=== INSTRUCTIONS FOR THE TASK ===
Please reproduce each of the following entries exactly.

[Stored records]
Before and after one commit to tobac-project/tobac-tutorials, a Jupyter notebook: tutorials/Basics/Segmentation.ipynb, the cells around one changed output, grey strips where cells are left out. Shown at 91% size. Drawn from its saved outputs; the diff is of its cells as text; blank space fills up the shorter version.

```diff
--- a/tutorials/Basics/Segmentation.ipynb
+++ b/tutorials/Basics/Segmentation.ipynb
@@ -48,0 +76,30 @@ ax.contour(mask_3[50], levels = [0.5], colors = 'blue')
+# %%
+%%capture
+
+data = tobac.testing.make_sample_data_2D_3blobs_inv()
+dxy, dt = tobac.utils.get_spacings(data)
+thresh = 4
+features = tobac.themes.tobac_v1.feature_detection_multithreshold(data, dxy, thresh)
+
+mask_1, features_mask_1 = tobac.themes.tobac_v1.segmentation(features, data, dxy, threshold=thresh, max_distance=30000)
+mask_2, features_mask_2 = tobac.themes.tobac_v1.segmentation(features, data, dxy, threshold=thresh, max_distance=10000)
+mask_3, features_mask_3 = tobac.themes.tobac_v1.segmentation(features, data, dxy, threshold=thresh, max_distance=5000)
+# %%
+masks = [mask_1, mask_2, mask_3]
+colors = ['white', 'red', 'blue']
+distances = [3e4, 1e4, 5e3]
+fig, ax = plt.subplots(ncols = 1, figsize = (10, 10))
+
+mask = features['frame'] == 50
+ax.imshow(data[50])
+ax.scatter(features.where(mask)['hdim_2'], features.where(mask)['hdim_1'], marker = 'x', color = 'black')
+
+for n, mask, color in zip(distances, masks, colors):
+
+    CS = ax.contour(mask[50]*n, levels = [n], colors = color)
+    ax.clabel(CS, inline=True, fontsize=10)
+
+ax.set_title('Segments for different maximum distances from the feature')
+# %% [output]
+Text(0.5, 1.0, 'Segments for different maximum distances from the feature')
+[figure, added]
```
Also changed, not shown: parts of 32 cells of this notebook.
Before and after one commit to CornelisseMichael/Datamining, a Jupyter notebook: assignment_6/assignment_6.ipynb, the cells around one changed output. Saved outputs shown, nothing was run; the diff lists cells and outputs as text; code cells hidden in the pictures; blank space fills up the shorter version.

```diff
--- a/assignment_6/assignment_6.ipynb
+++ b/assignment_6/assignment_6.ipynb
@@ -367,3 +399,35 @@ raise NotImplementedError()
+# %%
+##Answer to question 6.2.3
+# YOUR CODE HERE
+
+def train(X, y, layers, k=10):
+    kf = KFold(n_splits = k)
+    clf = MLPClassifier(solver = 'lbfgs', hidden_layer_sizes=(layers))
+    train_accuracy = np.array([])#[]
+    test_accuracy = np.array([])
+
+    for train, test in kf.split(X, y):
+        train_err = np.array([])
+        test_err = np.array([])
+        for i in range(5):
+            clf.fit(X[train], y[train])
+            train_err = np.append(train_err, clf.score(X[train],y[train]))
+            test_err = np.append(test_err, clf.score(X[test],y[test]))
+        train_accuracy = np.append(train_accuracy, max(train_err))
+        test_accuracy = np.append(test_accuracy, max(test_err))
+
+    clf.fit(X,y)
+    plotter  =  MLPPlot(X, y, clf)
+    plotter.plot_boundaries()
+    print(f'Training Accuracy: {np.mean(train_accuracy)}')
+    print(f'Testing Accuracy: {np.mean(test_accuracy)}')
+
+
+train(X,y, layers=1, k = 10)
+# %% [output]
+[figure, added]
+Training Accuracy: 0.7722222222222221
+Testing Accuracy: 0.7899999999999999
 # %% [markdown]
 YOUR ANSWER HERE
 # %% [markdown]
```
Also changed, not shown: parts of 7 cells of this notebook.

=== FINISHED EXERCISE ===
Before and after one commit to tobac-project/tobac-tutorials, a Jupyter notebook: tutorials/Basics/Segmentation.ipynb, the cells around one changed output, grey strips where cells are left out. Shown at 91% size. Drawn from its saved outputs; the diff is of its cells as text; blank space fills up the shorter version.

```diff
--- a/tutorials/Basics/Segmentation.ipynb
+++ b/tutorials/Basics/Segmentation.ipynb
@@ -48,0 +76,30 @@ ax.contour(mask_3[50], levels = [0.5], colors = 'blue')
+# %%
+%%capture
+
+data = tobac.testing.make_sample_data_2D_3blobs_inv()
+dxy, dt = tobac.utils.get_spacings(data)
+thresh = 4
+features = tobac.themes.tobac_v1.feature_detection_multithreshold(data, dxy, thresh)
+
+mask_1, features_mask_1 = tobac.themes.tobac_v1.segmentation(features, data, dxy, threshold=thresh, max_distance=30000)
+mask_2, features_mask_2 = tobac.themes.tobac_v1.segmentation(features, data, dxy, threshold=thresh, max_distance=10000)
+mask_3, features_mask_3 = tobac.themes.tobac_v1.segmentation(features, data, dxy, threshold=thresh, max_distance=5000)
+# %%
+masks = [mask_1, mask_2, mask_3]
+colors = ['white', 'red', 'blue']
+distances = [3e4, 1e4, 5e3]
+fig, ax = plt.subplots(ncols = 1, figsize = (10, 10))
+
+mask = features['frame'] == 50
+ax.imshow(data[50])
+ax.scatter(features.where(mask)['hdim_2'], features.where(mask)['hdim_1'], marker = 'x', color = 'black')
+
+for n, mask, color in zip(distances, masks, colors):
+
+    CS = ax.contour(mask[50]*n, levels = [n], colors = color)
+    ax.clabel(CS, inline=True, fontsize=10)
+
+ax.set_title('Segments for different maximum distances from the feature')
+# %% [output]
+Text(0.5, 1.0, 'Segments for different maximum distances from the feature')
+[figure, added]
```
Also changed, not shown: parts of 32 cells of this notebook.
Before and after one commit to CornelisseMichael/Datamining, a Jupyter notebook: assignment_6/assignment_6.ipynb, the cells around one changed output. Saved outputs shown, nothing was run; the diff lists cells and outputs as text; code cells hidden in the pictures; blank space fills up the shorter version.

```diff
--- a/assignment_6/assignment_6.ipynb
+++ b/assignment_6/assignment_6.ipynb
@@ -367,3 +399,35 @@ raise NotImplementedError()
+# %%
+##Answer to question 6.2.3
+# YOUR CODE HERE
+
+def train(X, y, layers, k=10):
+    kf = KFold(n_splits = k)
+    clf = MLPClassifier(solver = 'lbfgs', hidden_layer_sizes=(layers))
+    train_accuracy = np.array([])#[]
+    test_accuracy = np.array([])
+
+    for train, test in kf.split(X, y):
+        train_err = np.array([])
+        test_err = np.array([])
+        for i in range(5):
+            clf.fit(X[train], y[train])
+            train_err = np.append(train_err, clf.score(X[train],y[train]))
+            test_err = np.append(test_err, clf.score(X[test],y[test]))
+        train_accuracy = np.append(train_accuracy, max(train_err))
+        test_accuracy = np.append(test_accuracy, max(test_err))
+
+    clf.fit(X,y)
+    plotter  =  MLPPlot(X, y, clf)
+    plotter.plot_boundaries()
+    print(f'Training Accuracy: {np.mean(train_accuracy)}')
+    print(f'Testing Accuracy: {np.mean(test_accuracy)}')
+
+
+train(X,y, layers=1, k = 10)
+# %% [output]
+[figure, added]
+Training Accuracy: 0.7722222222222221
+Testing Accuracy: 0.7899999999999999
 # %% [markdown]
 YOUR ANSWER HERE
 # %% [markdown]
```
Also changed, not shown: parts of 7 cells of this notebook.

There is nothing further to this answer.